TASK DIRECTIONS |
State how many lines in the following entries contain the word "AxesSubplot". No other output.

Records from a data source |
· · ·
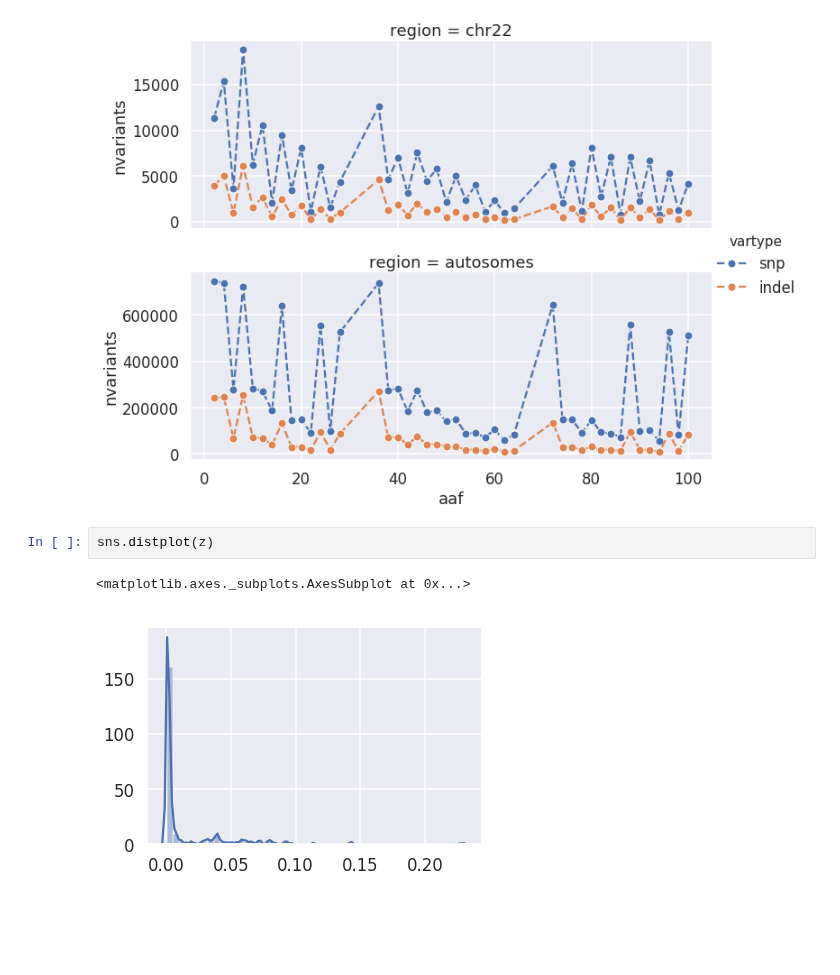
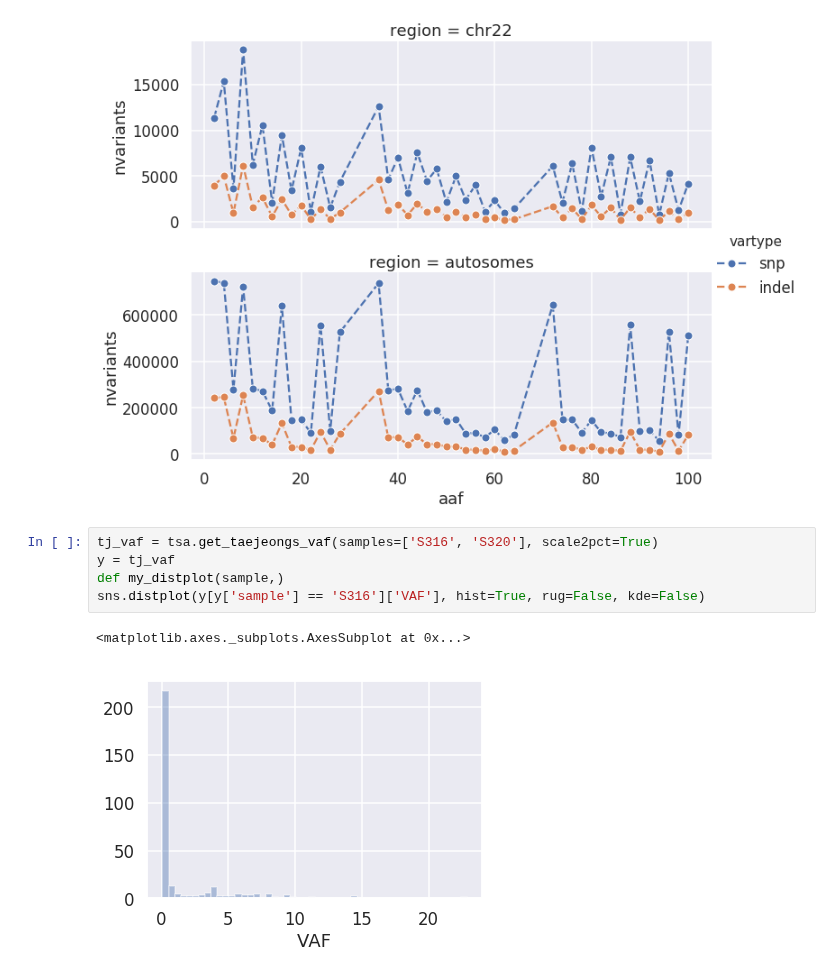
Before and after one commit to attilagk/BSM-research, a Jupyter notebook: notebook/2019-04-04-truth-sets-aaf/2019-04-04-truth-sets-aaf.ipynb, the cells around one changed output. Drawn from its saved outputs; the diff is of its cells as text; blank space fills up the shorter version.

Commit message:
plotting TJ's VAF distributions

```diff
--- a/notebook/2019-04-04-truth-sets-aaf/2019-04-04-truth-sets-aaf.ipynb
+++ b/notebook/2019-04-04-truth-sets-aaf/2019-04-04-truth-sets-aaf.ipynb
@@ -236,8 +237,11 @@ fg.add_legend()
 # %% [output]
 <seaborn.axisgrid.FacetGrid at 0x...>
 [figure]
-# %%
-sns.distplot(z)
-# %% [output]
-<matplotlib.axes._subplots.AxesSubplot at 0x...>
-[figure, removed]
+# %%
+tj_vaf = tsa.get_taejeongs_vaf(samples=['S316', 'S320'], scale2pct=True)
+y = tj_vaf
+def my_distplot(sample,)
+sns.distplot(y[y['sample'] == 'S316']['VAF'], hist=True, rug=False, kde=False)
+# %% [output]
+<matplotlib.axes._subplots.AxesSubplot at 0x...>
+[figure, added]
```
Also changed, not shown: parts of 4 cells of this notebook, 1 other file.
· · ·
FINAL ANSWER |
2